▸ Your task: Find the lines in the records below that contain "could", and report each of them.

[Dataset entries]
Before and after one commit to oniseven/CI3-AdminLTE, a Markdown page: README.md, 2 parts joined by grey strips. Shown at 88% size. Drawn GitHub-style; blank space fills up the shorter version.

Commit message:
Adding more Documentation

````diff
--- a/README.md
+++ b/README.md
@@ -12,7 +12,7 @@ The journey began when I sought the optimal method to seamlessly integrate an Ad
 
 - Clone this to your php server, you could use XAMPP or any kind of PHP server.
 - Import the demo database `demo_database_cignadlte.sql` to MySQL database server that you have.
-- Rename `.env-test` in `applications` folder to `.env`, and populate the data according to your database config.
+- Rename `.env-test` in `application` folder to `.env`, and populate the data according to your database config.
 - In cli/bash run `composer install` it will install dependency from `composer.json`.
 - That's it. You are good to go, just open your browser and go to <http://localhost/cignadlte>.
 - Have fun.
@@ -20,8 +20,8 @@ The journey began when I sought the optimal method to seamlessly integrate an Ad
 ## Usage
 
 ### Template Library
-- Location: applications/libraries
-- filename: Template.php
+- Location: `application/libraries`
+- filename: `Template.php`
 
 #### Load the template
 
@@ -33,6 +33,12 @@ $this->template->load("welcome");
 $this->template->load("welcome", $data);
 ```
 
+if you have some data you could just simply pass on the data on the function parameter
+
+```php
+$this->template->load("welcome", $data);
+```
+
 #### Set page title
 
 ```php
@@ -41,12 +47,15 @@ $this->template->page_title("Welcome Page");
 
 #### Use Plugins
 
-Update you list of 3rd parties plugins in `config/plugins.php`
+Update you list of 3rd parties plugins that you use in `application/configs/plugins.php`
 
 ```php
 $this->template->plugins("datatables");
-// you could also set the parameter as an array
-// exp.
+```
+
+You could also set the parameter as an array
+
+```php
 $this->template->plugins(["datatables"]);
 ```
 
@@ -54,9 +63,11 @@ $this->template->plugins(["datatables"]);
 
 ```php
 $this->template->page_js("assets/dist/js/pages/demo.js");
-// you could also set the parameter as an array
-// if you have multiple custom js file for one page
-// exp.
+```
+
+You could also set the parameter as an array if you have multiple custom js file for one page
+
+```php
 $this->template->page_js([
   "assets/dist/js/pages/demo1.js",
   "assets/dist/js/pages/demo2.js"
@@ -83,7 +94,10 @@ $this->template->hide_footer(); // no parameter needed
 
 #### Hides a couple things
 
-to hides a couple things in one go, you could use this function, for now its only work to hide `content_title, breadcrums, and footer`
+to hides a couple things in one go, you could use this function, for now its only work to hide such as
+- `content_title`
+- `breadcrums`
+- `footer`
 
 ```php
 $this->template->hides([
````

▸ Answer section:
 - Clone this to your php server, you could use XAMPP or any kind of PHP server.
+if you have some data you could just simply pass on the data on the function parameter
-// you could also set the parameter as an array
+You could also set the parameter as an array
-// you could also set the parameter as an array
+You could also set the parameter as an array if you have multiple custom js file for one page
-to hides a couple things in one go, you could use this function, for now its only work to hide `content_title, breadcrums, and footer`
+to hides a couple things in one go, you could use this function, for now its only work to hide such as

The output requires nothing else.